Am I the only one...

...who has had it occur to them that the Reverend Doctor Rufus W. Griswold was the Sammy Glick of 19th century literary America?Edgar Allan Poe The Lighthouse...who thinks that Poe's "unfinished" story "The Lighthouse," is completed? I see the tale's final words, "The basis on which the structure rests seems to me to be chalk..." followed by a blank diary entry, not as a break in the narrative, but a punchline.

Why is there this insane persistence in attributing the poem "Impromptu to Kate Carol" to Poe? John Grier Varner ("Note On a Poem Attributed to Poe," "American Literature" March 1936) showed conclusively that this short verse, which appeared anonymously in the "Broadway Journal"--as column filler--in April 1845, was the work of Frances S. Osgood, but his research has been strangely ignored.Frances Sargent Osgood"Kate Carol" was the name of Osgood's literary alter ego. She not only published poems and stories as "Kate," but also addressed works to her little imaginary friend--giving her writings an unsettling schizophrenic quality. And how anyone can picture Poe composing lines like...
"When from your gems of thought I turn
To those pure orbs, your heart to learn,
I scarce know which to prize most high
The bright i-dea, or the bright dear-eye." frankly beyond my comprehension. Even James Whitcomb Riley would have been embarrassed to put Poe's name to this stuff.

Note: The common explanation for the inconvenient fact Varner disclosed (that Osgood dedicated this same poem to Elizabeth Oakes Smith, under the title of "To 'The Sinless Child,'") is that Osgood merely copied Poe's supposed tribute to her and presented it to Smith as her own work. This idiotic theory would be hilarious, if it wasn't accepted as serious scholarship.

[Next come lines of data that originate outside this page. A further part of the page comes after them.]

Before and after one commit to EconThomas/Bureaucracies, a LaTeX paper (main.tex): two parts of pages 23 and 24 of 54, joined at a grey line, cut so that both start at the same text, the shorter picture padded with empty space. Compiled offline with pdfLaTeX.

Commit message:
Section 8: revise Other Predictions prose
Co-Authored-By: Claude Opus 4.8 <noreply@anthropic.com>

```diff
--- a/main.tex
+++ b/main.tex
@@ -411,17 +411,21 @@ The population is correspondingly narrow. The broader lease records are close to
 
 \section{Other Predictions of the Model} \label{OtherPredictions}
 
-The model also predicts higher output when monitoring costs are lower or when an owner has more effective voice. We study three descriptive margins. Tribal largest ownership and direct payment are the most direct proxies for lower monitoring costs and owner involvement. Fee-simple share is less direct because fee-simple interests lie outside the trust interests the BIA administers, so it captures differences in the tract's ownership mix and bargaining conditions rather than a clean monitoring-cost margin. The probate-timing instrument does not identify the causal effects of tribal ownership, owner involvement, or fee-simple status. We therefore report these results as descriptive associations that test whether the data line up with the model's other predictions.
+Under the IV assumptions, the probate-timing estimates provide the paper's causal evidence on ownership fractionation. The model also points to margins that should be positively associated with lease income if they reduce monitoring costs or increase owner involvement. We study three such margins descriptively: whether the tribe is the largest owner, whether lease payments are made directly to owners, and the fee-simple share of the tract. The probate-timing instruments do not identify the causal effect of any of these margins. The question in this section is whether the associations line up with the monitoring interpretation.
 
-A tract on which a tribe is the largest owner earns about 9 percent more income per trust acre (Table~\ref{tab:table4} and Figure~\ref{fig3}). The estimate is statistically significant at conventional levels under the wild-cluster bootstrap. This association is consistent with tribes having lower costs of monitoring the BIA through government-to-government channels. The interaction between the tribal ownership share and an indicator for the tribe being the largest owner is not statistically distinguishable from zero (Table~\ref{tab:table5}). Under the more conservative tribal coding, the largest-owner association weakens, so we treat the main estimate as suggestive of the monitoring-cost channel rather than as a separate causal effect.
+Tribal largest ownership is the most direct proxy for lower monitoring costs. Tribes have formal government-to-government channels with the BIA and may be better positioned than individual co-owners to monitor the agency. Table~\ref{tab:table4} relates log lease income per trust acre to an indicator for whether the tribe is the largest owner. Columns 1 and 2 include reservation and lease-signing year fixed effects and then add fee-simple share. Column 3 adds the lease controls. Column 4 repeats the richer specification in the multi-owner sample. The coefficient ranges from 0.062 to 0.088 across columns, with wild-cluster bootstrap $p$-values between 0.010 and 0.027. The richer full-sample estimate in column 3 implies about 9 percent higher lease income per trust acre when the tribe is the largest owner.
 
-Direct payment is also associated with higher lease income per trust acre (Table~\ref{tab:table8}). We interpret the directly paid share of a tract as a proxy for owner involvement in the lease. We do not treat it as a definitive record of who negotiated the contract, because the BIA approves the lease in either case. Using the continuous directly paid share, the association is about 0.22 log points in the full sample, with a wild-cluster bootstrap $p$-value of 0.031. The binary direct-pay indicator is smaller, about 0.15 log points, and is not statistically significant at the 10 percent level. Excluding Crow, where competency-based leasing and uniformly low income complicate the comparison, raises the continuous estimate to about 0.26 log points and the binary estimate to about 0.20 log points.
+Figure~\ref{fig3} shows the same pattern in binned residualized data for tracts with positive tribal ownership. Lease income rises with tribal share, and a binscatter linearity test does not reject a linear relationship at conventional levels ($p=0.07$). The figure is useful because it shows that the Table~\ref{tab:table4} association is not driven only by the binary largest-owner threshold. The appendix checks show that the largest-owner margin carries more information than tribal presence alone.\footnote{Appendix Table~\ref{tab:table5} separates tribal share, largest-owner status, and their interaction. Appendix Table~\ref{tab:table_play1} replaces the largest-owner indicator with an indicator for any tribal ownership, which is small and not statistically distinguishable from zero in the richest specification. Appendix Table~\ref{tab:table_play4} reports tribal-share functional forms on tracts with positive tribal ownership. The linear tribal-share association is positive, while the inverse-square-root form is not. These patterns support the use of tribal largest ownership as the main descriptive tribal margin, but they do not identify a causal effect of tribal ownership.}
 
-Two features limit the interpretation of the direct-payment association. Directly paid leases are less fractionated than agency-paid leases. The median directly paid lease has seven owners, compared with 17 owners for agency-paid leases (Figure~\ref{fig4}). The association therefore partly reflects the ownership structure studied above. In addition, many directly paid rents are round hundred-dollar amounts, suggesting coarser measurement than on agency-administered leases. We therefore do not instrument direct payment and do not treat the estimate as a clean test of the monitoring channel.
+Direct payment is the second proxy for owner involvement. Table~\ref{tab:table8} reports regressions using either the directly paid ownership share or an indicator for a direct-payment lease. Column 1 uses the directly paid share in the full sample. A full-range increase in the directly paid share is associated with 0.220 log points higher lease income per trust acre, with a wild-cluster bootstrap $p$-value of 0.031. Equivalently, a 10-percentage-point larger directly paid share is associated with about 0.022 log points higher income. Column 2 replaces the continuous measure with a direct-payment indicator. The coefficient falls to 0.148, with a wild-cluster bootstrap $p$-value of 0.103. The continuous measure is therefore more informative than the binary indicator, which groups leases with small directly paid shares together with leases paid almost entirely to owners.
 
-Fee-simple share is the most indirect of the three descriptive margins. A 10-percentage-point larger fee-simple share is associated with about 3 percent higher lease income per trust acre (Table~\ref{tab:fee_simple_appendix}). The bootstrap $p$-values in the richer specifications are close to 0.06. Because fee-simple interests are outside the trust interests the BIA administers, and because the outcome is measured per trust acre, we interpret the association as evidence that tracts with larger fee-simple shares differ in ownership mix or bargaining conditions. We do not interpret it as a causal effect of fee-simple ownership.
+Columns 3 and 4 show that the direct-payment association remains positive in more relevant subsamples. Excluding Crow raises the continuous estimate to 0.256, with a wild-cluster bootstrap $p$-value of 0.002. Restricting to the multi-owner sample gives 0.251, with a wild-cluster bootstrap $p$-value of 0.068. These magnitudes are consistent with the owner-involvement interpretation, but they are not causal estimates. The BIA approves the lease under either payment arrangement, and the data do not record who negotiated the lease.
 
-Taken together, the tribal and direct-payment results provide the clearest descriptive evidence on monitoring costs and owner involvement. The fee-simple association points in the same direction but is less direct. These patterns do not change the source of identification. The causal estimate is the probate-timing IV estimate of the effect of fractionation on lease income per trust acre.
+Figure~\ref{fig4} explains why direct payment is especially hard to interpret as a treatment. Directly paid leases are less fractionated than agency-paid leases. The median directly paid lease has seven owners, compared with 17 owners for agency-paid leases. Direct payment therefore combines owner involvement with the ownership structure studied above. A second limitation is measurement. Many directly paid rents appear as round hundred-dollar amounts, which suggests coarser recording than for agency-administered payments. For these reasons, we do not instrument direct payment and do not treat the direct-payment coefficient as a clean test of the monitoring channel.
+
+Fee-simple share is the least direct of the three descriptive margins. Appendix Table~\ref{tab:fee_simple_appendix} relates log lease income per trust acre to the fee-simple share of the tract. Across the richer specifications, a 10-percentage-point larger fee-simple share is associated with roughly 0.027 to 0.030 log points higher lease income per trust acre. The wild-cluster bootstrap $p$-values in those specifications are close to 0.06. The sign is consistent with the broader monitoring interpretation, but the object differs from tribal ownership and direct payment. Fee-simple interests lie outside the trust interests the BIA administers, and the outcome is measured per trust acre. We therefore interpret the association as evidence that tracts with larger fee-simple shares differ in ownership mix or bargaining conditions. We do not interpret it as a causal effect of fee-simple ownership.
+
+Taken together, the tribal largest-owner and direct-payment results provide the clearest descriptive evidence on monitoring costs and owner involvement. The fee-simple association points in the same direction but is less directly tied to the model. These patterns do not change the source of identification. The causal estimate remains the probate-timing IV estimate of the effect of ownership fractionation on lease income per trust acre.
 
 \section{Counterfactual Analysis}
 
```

Fanny Osgood was a sadly peculiar woman, but even she would hesitate to gift another poet with verse she had merely cribbed from a back issue of the "Broadway Journal."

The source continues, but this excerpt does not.